Pick out and copy every line below that has the word "configuration".

§ Data extracts

■ ■ ■ ■

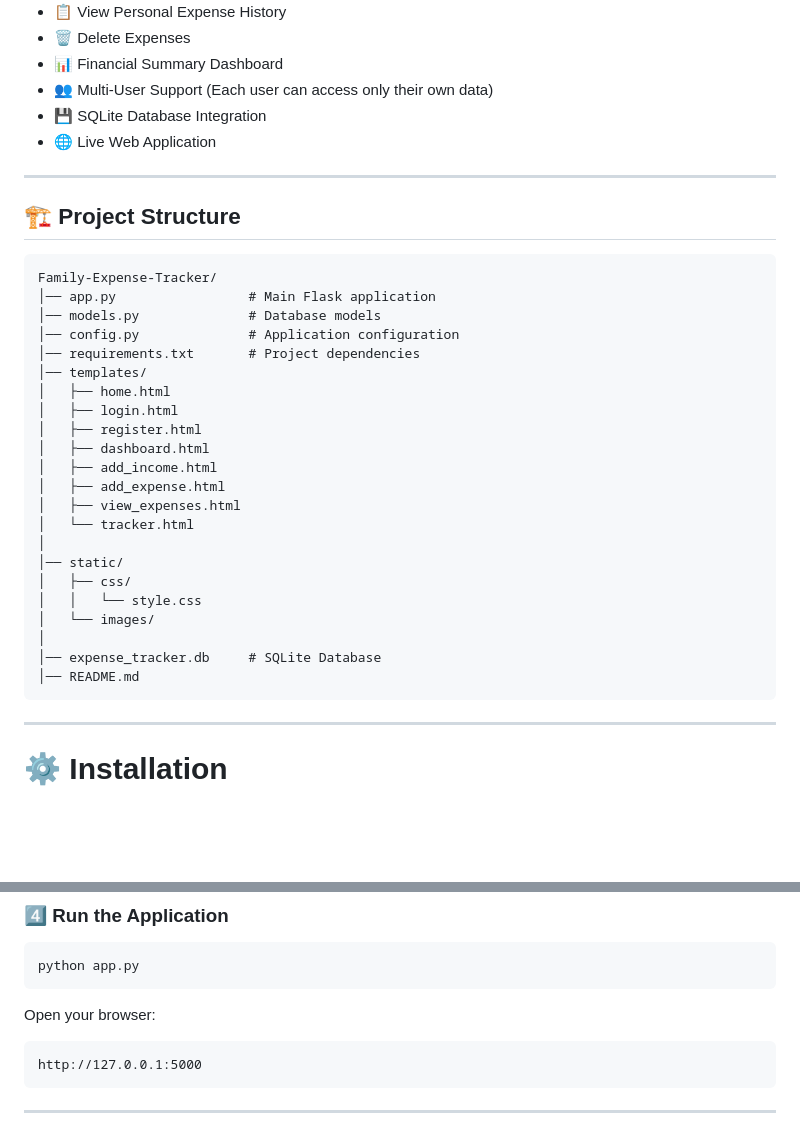
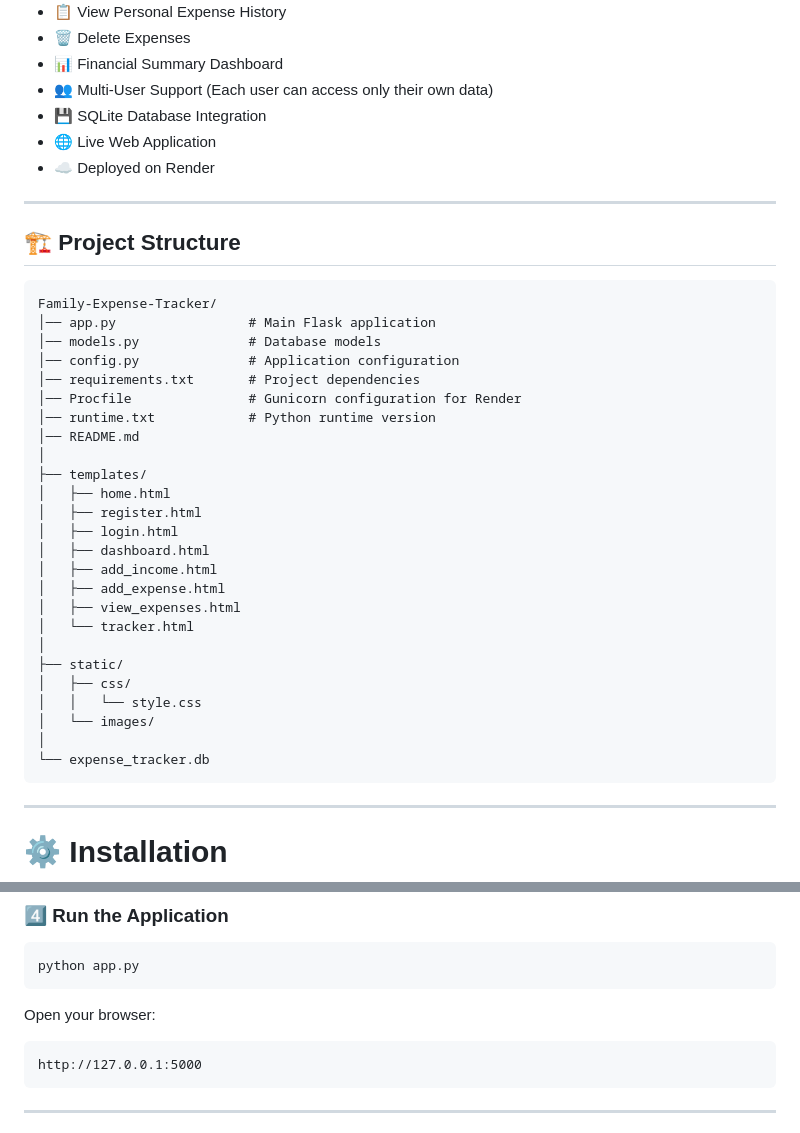
Before and after one commit to anksindagi19-collab/family-expense-tracker, a Markdown page: README.md, 2 parts joined by grey strips. Rendered like a GitHub page; blank space fills up the shorter version.

````diff
--- a/README.md
+++ b/README.md
@@ -16,34 +16,38 @@ Family Expense Tracker is a Flask-based web application that helps users manage
 - 👥 Multi-User Support (Each user can access only their own data)
 - 💾 SQLite Database Integration
 - 🌐 Live Web Application
+- ☁️ Deployed on Render
 
 ---
 
 ## 🏗️ Project Structure
 
-```
+```text
 Family-Expense-Tracker/
 │── app.py                 # Main Flask application
 │── models.py              # Database models
 │── config.py              # Application configuration
 │── requirements.txt       # Project dependencies
-│── templates/
+│── Procfile               # Gunicorn configuration for Render
+│── runtime.txt            # Python runtime version
+│── README.md
+│
+├── templates/
 │   ├── home.html
+│   ├── register.html
 │   ├── login.html
-│   ├── register.html
 │   ├── dashboard.html
 │   ├── add_income.html
 │   ├── add_expense.html
 │   ├── view_expenses.html
 │   └── tracker.html
 │
-│── static/
+├── static/
 │   ├── css/
 │   │   └── style.css
 │   └── images/
 │
-│── expense_tracker.db     # SQLite Database
-│── README.md
+└── expense_tracker.db
 ```
 
 ---
@@ -97,7 +101,7 @@ python app.py
 
 Open your browser:
 
-```
+```text
 http://127.0.0.1:5000
 ```
 
````
Also changed, not shown: other parts of README.md (+12 -13 lines).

■ ■ ■ ■

§ Task output
 │── config.py              # Application configuration
+│── Procfile               # Gunicorn configuration for Render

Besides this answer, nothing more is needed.